How to protect your family from the new 'super lice' outbreak
Posted October 17
There is now a treatment for the resistant, mutant "super lice" that have spread to almost every state across the U.S. Cases of lice have been found in 42 of the 48 states that have been tested so far, and the bugs are continuously spreading to more children and families at a rapid rate.
With the new school season now moving forward, a new spread of the dreaded insect has now entered into a massive amount of homes. The problem now is that lice have evolved from being simple, annoying bugs to mutant pests.
"If you look hard enough, you can probably find lice on someone's head in almost every school in the world on any given day," said Dr. Barbara Frankowski, a doctor of pediatrics at the University of Vermont Medical Center.
That can be a frightening thought, especially when considering that NBC recently reportered that the lice have mutated with the ability to resist numerous over-the-counter treatments that have been used to combat them for years.
During an interview with NBC, Sup Yoon, Ph.D. who has worked alongside this epidemic, said: “If you use a chemical over and over, these little creatures will eventually develop resistance. So, we have to think before we use a treatment. The good news is head lice don’t carry other diseases. They’re more a nuisance than anything else.”
Here’s how you can protect your family from the pesky bugs
First, make sure you are checking the hair of every person who resides in your home once a week and give special attention to your children's hair. Lice prefer to nest in children's hair over adult hair because young hair is thin and makes it easy for them to stay stabilized on the scalp.
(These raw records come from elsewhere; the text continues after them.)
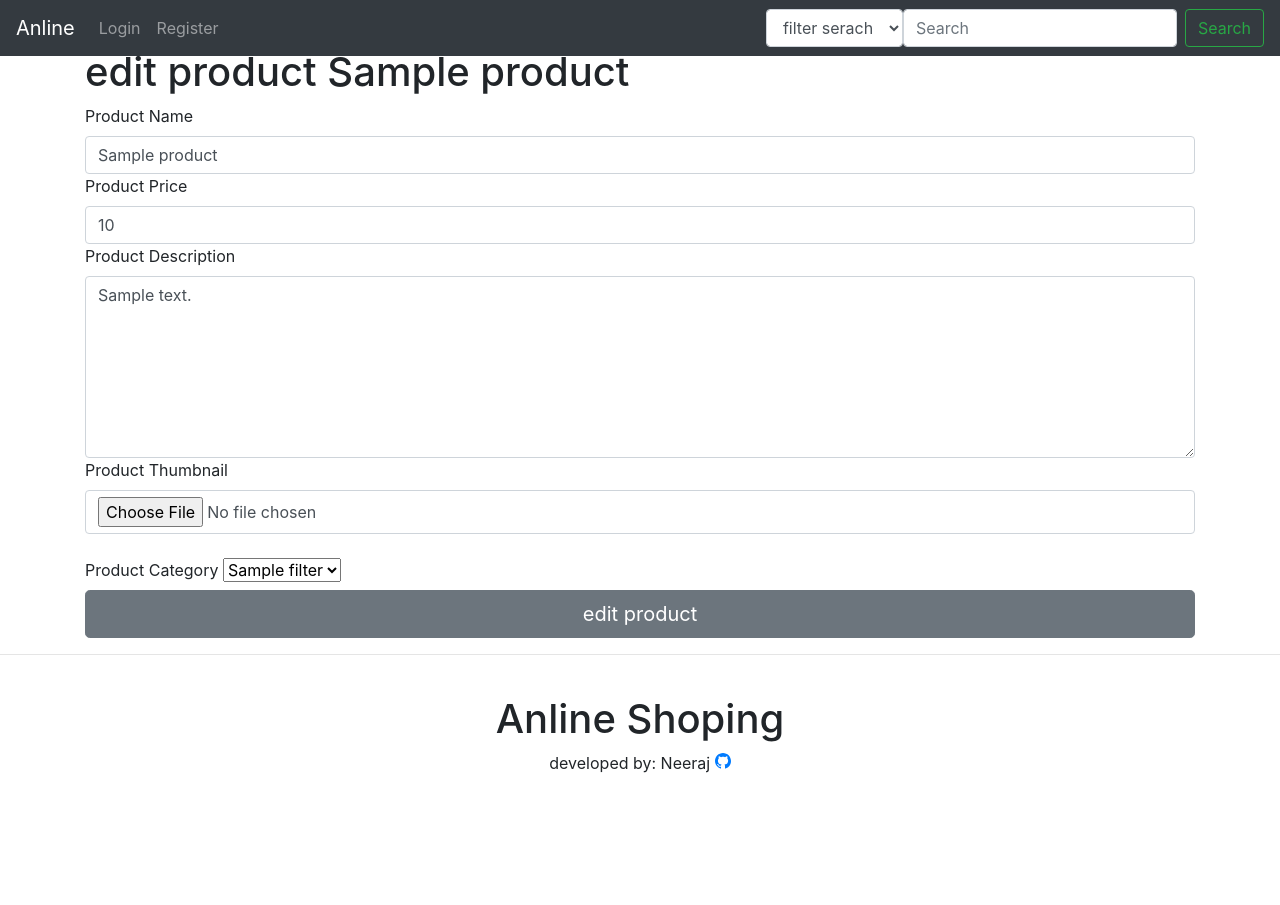
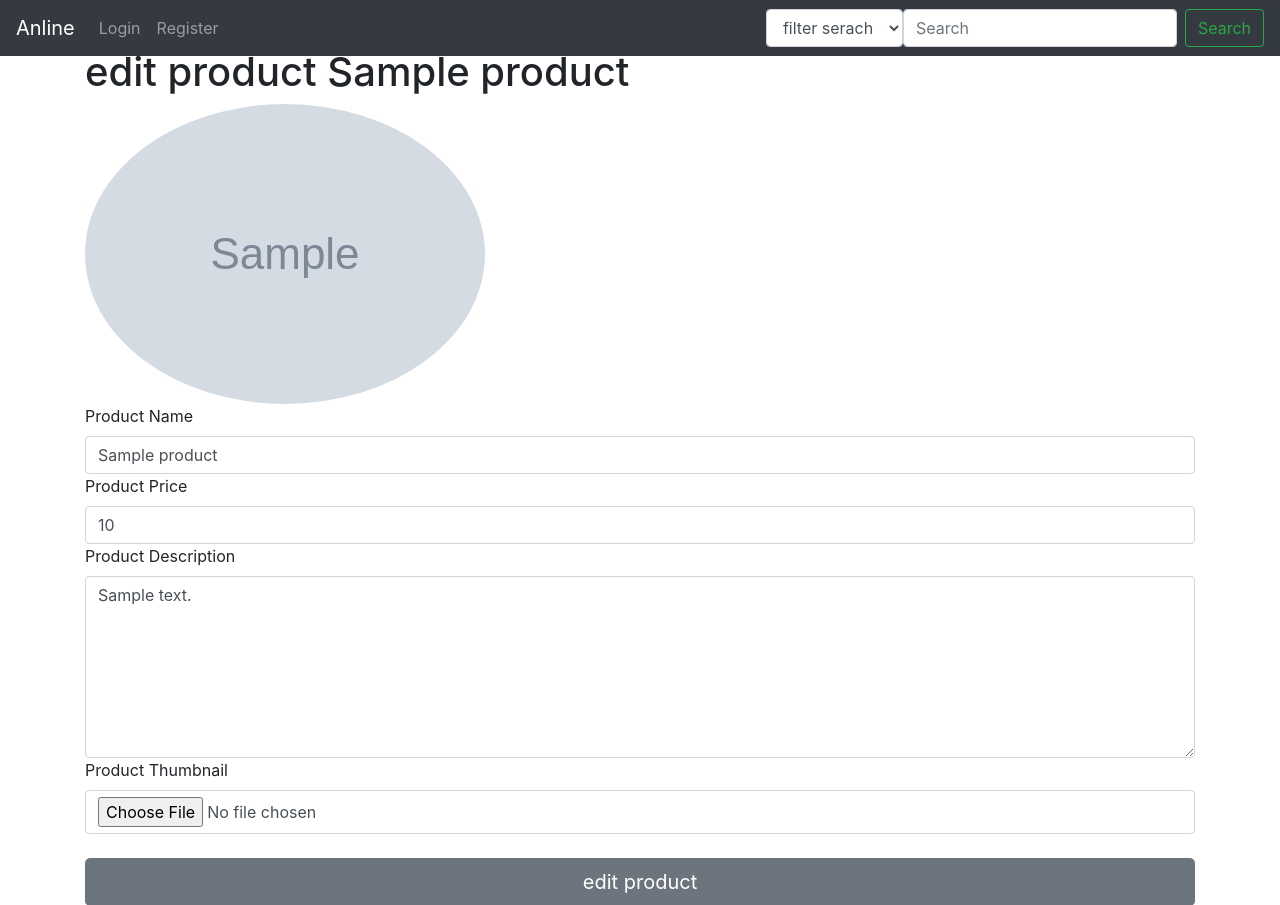
Before and after one commit to Neeraj319/Anline, a Django app: template seller/templates/edit_product.html in a window 1280 px wide. Shown: the top 905 px of the page. Before the commit the page ends 773 px from the top, so only its background shows below. Run offline with Django 3.2, Linux system fonts and the light colour scheme; the template is opened without the code that fills it: most values are stand-ins (such as "Sample title", 1, 10 or a date in 2020); grey boxes marked "Sample" are stand-in pictures; some libraries are stand-ins or nearby versions.

Commit message:
changes are made

```diff
--- a/seller/templates/edit_product.html
+++ b/seller/templates/edit_product.html
@@ -14,8 +14,11 @@
     <h1>
         edit product {{product}}
     </h1>
+    <img class='rounded-circle' src="{{product.thumbnail.url}}" alt="">
+    <br>
     <form method="POST" enctype="multipart/form-data">
         {% csrf_token %}
+
         <label for="Product Name">Product Name</label>
         <input type="text" value='{{product.name}}' class="form-control" name='ProductName'>
         <label for="Product Name">Product Price</label>
@@ -23,15 +26,8 @@
         <label for="Product Description">Product Description</label>
         <textarea class="form-control" name='ProductDescription' rows="7">{{product.description}}</textarea>
         <label for="Product Image">Product Thumbnail</label>
-        <input type="file" value='{{product.thumbnail.url}}' id="img" class='form-control' name="img"
-            accept="image/*" />
+        <input type="file" id="img" class='form-control' name="img" accept="image/*" />
         <br>
-        <label for="filter">Product Category</label>
-        <select name="ProductCategory">
-            {% for filter , _ in filters %}
-            <option value="{{filter}}">{{filter}}</option>
-            {% endfor %}
-        </select>
         <button class='btn btn-secondary btn-lg btn-block'>edit product</button>
     </form>
 </div>
--- a/seller/views.py
+++ b/seller/views.py
@@ -166,14 +166,12 @@ def edit_product(request, pk):
             price = request.POST.get('ProductPrice')
             ProductDescription = request.POST.get('ProductDescription')
             img = request.FILES.get('img')
-            query = request.POST.get('ProductCategory')
-            print(name, price, ProductDescription, img, query)
+            print(name, price, ProductDescription, img)
             product.name = name
             product.price = float(price)
             product.description = ProductDescription
             if img:
                 product.thumbnail = img
-            product.product_type = query
             product.save()
             return redirect('ShowAllProducts')
         context = {
```
Also changed, not shown: db.sqlite3.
To check for lice, take a regular comb and search the scalp for any small black bugs that might be hiding between strands. If you see what looks like moving, black dots then chances are your child or family member may be infested with the miniscule pests.
If you or any of your family members have long hair, try braided hair styles or pulling the hair back in a pony tail or bun. And tame those extra fly-aways with hair spray. You can also coat your hair by spritzing it with tea-tree oil, but do so in minimal amounts because it can dry your scalp. Also, warn your children about sharing clothing items with friends during this time, especially hats or helmets.
Be sure each family member is regularly washing their hair. Although lice may seem dirty, they choose to live in clean environments. The cleaner the head, the easier it is to attract lice. This fact might make you feel like there is no winning against these tiny foes, but some people suggest that rubbing some olive oil onto the scalp after washing your hair helps prevent lice from making a home on your head.
Here’s the treatment
Dr. Robin Gehris, the chief of pediatric dermatology at the Children’s Hospital of Pittsburg, suggests treating the lice with over the counter medicine will help if your family is infected. “Treat the entire head and leave it on for a few hours and then repeat a week later,” she said in an interview with NBC. “If you still see things moving after the second treatment it’s time to call the doctor.”
Parents need to be aware of the lice outbreak and if home remedies or over-the- counter treatments don't work, getting a prescription from a doctor will most likely take care of the bugs for good.